(DATA SHOWN Opens)

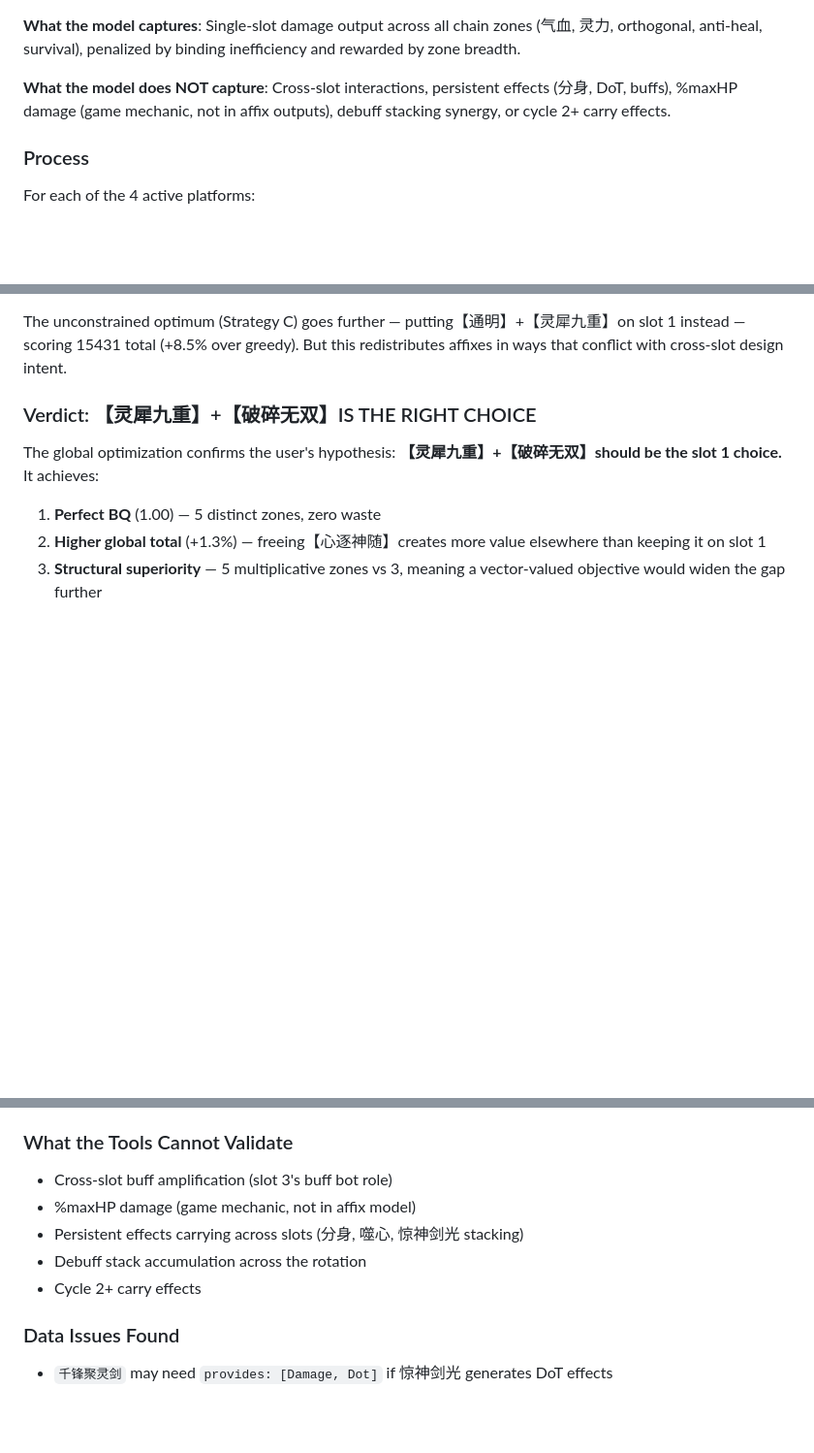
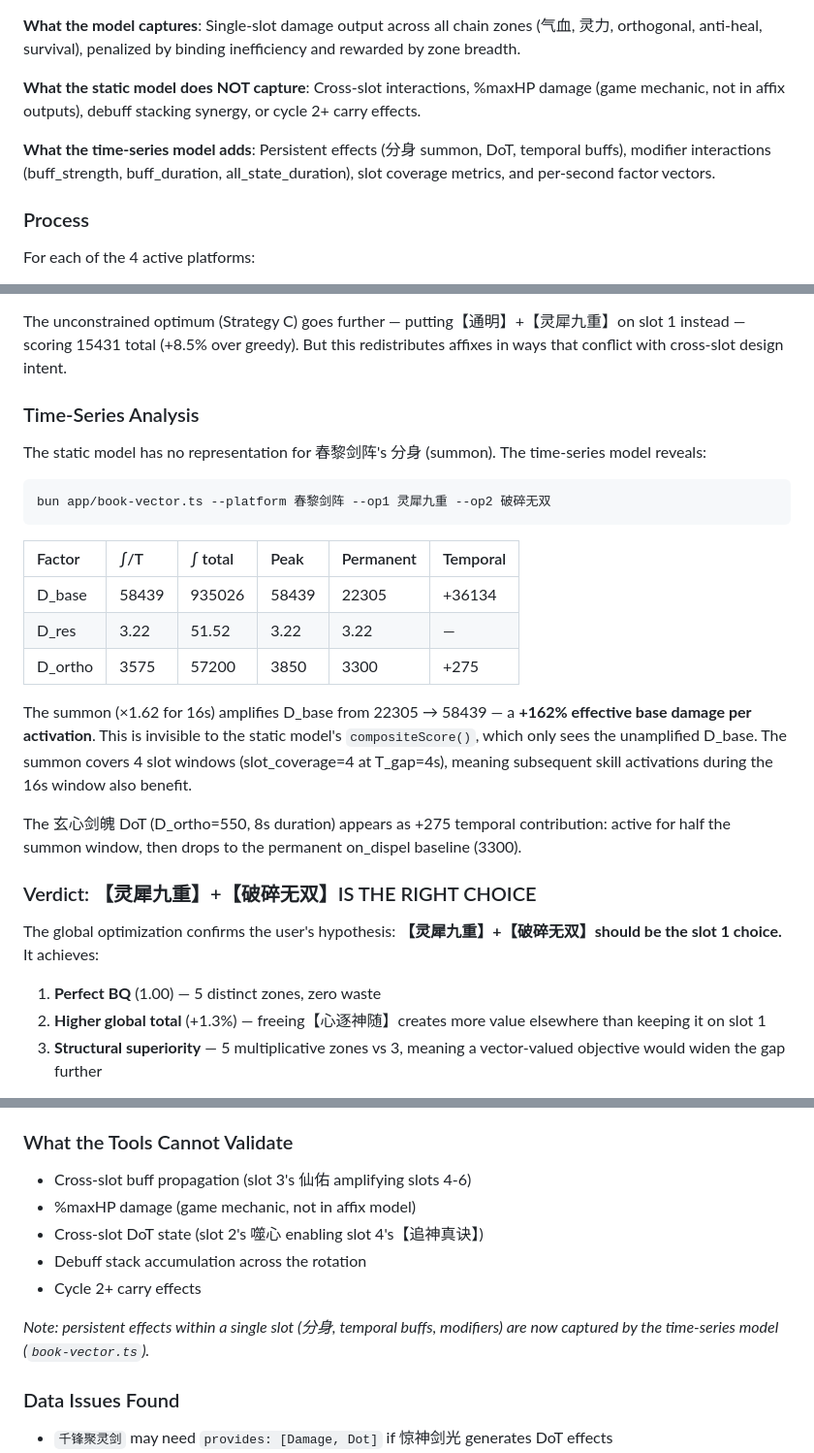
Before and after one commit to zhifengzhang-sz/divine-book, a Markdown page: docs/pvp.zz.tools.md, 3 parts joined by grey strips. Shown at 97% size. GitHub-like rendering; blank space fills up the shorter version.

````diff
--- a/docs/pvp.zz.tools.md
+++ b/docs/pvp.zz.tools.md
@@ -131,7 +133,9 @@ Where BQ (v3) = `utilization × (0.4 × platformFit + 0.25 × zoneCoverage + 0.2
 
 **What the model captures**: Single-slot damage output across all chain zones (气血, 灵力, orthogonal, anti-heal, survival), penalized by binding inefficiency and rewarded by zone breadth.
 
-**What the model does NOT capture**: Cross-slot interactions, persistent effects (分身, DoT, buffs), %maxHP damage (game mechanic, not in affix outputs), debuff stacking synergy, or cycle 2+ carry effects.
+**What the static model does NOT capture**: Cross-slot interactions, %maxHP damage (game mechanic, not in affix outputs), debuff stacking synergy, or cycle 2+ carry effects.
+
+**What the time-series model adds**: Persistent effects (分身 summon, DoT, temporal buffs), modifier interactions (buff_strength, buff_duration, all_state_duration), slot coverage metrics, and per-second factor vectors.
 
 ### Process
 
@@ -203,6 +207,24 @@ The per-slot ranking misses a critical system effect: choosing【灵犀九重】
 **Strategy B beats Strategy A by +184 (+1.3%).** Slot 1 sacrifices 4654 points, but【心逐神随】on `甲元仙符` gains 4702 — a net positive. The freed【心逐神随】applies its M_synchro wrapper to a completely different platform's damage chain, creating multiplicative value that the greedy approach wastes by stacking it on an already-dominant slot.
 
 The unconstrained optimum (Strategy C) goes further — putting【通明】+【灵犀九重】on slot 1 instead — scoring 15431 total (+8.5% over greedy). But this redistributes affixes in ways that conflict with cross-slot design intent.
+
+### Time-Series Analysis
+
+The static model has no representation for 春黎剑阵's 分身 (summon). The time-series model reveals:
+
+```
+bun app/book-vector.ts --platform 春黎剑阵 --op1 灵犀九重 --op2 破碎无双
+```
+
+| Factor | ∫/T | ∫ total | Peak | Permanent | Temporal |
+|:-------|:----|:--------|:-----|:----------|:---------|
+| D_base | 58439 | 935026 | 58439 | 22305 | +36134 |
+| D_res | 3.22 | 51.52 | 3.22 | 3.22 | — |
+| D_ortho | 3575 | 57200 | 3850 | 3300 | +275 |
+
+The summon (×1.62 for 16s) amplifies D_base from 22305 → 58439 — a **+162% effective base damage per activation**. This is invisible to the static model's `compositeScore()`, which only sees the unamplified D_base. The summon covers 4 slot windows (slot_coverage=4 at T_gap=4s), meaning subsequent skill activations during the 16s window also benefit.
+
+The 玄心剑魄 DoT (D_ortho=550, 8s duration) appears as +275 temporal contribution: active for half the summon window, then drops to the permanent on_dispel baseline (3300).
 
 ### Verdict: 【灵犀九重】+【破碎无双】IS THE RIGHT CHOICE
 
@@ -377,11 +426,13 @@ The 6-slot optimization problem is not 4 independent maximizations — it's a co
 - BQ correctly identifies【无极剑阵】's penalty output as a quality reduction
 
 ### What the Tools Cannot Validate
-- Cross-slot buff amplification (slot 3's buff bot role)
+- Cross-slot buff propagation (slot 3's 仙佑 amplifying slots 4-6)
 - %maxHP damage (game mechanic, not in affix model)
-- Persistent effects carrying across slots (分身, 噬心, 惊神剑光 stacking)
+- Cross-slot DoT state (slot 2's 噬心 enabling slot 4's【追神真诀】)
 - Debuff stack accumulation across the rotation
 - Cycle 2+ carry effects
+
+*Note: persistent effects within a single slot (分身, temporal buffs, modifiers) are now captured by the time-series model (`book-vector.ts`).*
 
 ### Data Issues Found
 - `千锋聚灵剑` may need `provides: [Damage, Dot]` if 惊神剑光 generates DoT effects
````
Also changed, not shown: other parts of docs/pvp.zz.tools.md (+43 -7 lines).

(DATA SHOWN Closes)

> **INSTRUCTIONS TO FOLLOW**: Using the material above, set down every line exactly, but skip the pictures.

> **RESPONSE**:
Before and after one commit to zhifengzhang-sz/divine-book, a Markdown page: docs/pvp.zz.tools.md, 3 parts joined by grey strips. Shown at 97% size. GitHub-like rendering; blank space fills up the shorter version.

````diff
--- a/docs/pvp.zz.tools.md
+++ b/docs/pvp.zz.tools.md
@@ -131,7 +133,9 @@ Where BQ (v3) = `utilization × (0.4 × platformFit + 0.25 × zoneCoverage + 0.2
 
 **What the model captures**: Single-slot damage output across all chain zones (气血, 灵力, orthogonal, anti-heal, survival), penalized by binding inefficiency and rewarded by zone breadth.
 
-**What the model does NOT capture**: Cross-slot interactions, persistent effects (分身, DoT, buffs), %maxHP damage (game mechanic, not in affix outputs), debuff stacking synergy, or cycle 2+ carry effects.
+**What the static model does NOT capture**: Cross-slot interactions, %maxHP damage (game mechanic, not in affix outputs), debuff stacking synergy, or cycle 2+ carry effects.
+
+**What the time-series model adds**: Persistent effects (分身 summon, DoT, temporal buffs), modifier interactions (buff_strength, buff_duration, all_state_duration), slot coverage metrics, and per-second factor vectors.
 
 ### Process
 
@@ -203,6 +207,24 @@ The per-slot ranking misses a critical system effect: choosing【灵犀九重】
 **Strategy B beats Strategy A by +184 (+1.3%).** Slot 1 sacrifices 4654 points, but【心逐神随】on `甲元仙符` gains 4702 — a net positive. The freed【心逐神随】applies its M_synchro wrapper to a completely different platform's damage chain, creating multiplicative value that the greedy approach wastes by stacking it on an already-dominant slot.
 
 The unconstrained optimum (Strategy C) goes further — putting【通明】+【灵犀九重】on slot 1 instead — scoring 15431 total (+8.5% over greedy). But this redistributes affixes in ways that conflict with cross-slot design intent.
+
+### Time-Series Analysis
+
+The static model has no representation for 春黎剑阵's 分身 (summon). The time-series model reveals:
+
+```
+bun app/book-vector.ts --platform 春黎剑阵 --op1 灵犀九重 --op2 破碎无双
+```
+
+| Factor | ∫/T | ∫ total | Peak | Permanent | Temporal |
+|:-------|:----|:--------|:-----|:----------|:---------|
+| D_base | 58439 | 935026 | 58439 | 22305 | +36134 |
+| D_res | 3.22 | 51.52 | 3.22 | 3.22 | — |
+| D_ortho | 3575 | 57200 | 3850 | 3300 | +275 |
+
+The summon (×1.62 for 16s) amplifies D_base from 22305 → 58439 — a **+162% effective base damage per activation**. This is invisible to the static model's `compositeScore()`, which only sees the unamplified D_base. The summon covers 4 slot windows (slot_coverage=4 at T_gap=4s), meaning subsequent skill activations during the 16s window also benefit.
+
+The 玄心剑魄 DoT (D_ortho=550, 8s duration) appears as +275 temporal contribution: active for half the summon window, then drops to the permanent on_dispel baseline (3300).
 
 ### Verdict: 【灵犀九重】+【破碎无双】IS THE RIGHT CHOICE
 
@@ -377,11 +426,13 @@ The 6-slot optimization problem is not 4 independent maximizations — it's a co
 - BQ correctly identifies【无极剑阵】's penalty output as a quality reduction
 
 ### What the Tools Cannot Validate
-- Cross-slot buff amplification (slot 3's buff bot role)
+- Cross-slot buff propagation (slot 3's 仙佑 amplifying slots 4-6)
 - %maxHP damage (game mechanic, not in affix model)
-- Persistent effects carrying across slots (分身, 噬心, 惊神剑光 stacking)
+- Cross-slot DoT state (slot 2's 噬心 enabling slot 4's【追神真诀】)
 - Debuff stack accumulation across the rotation
 - Cycle 2+ carry effects
+
+*Note: persistent effects within a single slot (分身, temporal buffs, modifiers) are now captured by the time-series model (`book-vector.ts`).*
 
 ### Data Issues Found
 - `千锋聚灵剑` may need `provides: [Damage, Dot]` if 惊神剑光 generates DoT effects
````
Also changed, not shown: other parts of docs/pvp.zz.tools.md (+43 -7 lines).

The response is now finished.